When I fall in love it will be forever Or I'll never fall in love
Young, a film composer, and Heyman, "Body and Soul" lyricist, wrote the song for the 1952 war film One Minute To Zero, starring Robert Mitchum and Ann Blyth. While Jeri Southern was the first to record the song, it was Doris Day who scored the first hit that same year.
Nat King Cole recorded this for his 1956 album Love Is the Thing and performed it in the movie Istanbul the following year. It didn't chart in the US, but was a hit in the UK, where it peaked at #2. Daughter Natalie Cole used her late father's vocals to create a virtual duet featured on her 1996 Stardust album. The cover won Best Pop Collaboration with Vocals and Best Instrumental Arrangement with Accompanying Vocal(s) that year. She also recorded a contemporary R&B version for an earlier album, Everlasting (1987).

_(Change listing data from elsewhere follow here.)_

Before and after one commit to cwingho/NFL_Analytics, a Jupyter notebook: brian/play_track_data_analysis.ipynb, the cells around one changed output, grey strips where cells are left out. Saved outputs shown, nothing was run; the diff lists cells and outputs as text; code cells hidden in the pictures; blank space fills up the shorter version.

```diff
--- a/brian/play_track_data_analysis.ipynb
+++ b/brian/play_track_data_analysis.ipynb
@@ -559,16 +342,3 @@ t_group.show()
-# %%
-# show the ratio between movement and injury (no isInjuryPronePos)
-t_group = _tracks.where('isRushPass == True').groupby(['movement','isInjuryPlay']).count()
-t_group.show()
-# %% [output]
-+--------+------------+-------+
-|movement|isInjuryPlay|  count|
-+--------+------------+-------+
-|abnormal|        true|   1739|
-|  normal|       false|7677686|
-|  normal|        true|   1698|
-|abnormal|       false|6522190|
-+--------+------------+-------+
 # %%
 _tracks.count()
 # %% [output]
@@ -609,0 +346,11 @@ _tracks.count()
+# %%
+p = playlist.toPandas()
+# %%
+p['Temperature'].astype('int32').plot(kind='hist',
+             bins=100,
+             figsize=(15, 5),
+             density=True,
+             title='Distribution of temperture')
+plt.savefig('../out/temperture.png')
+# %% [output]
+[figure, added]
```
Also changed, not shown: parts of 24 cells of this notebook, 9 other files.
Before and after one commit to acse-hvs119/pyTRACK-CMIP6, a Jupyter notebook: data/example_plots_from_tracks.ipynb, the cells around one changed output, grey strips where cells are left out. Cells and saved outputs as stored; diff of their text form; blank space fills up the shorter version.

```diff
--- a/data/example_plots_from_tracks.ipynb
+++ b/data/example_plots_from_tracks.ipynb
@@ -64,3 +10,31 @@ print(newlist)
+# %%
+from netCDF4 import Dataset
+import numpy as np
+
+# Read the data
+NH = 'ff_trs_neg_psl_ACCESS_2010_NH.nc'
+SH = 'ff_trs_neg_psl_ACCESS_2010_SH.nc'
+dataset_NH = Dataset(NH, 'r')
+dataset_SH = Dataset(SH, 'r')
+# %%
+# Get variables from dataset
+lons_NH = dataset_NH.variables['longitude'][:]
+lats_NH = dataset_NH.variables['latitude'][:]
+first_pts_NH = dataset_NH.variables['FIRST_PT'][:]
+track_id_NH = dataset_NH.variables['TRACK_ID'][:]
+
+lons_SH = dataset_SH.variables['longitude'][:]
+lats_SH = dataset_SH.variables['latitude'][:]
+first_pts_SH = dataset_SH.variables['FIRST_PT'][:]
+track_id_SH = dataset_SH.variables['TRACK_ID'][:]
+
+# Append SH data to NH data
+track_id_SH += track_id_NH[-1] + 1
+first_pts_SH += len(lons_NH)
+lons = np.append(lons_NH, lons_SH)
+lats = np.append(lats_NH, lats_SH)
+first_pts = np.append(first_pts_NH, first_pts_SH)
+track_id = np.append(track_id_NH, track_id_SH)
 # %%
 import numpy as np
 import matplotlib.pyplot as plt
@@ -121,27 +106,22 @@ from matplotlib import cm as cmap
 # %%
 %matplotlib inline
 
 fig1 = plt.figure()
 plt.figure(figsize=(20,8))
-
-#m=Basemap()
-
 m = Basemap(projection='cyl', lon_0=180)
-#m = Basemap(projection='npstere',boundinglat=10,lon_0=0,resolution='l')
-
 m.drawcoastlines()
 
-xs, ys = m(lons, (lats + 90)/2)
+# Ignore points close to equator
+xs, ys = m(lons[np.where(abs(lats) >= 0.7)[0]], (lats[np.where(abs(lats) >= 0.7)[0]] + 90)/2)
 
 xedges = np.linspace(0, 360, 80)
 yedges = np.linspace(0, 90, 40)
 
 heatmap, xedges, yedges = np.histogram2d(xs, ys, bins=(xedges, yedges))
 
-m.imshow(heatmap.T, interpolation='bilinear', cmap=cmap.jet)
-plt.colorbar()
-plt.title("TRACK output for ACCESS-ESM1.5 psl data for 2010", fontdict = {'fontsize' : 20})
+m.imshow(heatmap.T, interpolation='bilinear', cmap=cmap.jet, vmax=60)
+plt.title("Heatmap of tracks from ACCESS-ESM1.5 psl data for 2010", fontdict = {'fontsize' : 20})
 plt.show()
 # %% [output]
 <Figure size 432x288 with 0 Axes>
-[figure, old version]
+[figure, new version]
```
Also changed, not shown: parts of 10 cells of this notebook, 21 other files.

Celine Dion and Clive Griffin recorded a duet in 1993 for the hit soundtrack to Sleepless in Seattle, a romantic comedy starring Tom Hanks and Meg Ryan. Their version, arranged by David Foster and Jeremy Lubbock, won a Grammy Award for Best Instrumental Arrangement Accompanying Vocalist(s) in 1994. It was also nominated for Best Pop Performance by a Duo or Group with Vocal, but lost to "A Whole New World (Aladdin's Theme)" by Peabo Bryson and Regina Belle.
Riding high on the success of his career-making single, "Never Gonna Give You Up," Rick Astley was angling for another chart-topper in his native UK with a 1987 cover of Nat King Cole's version, which was approaching its 30th anniversary. But EMI was anxious for their act, Pet Shop Boys, to land a Christmas #1 (a prestigious feat in the UK) for "Always On My Mind," so the label re-released Cole's single to undermine Astley's. It worked, and Astley's version peaked at #2, while Cole's re-issue landed at #4.
Over 100 artists have recorded this, including Tony Bennett, Karen Carpenter, Linda Ronstadt, Rod Stewart, Barry Manilow, and Boyz II Men. The Lettermen hit #7 on the pop chart with their version in 1962.
Nat King Cole's version was used in Wrongfully Accused, a 1998 spoof of The Fugitive, starring Leslie Nielsen.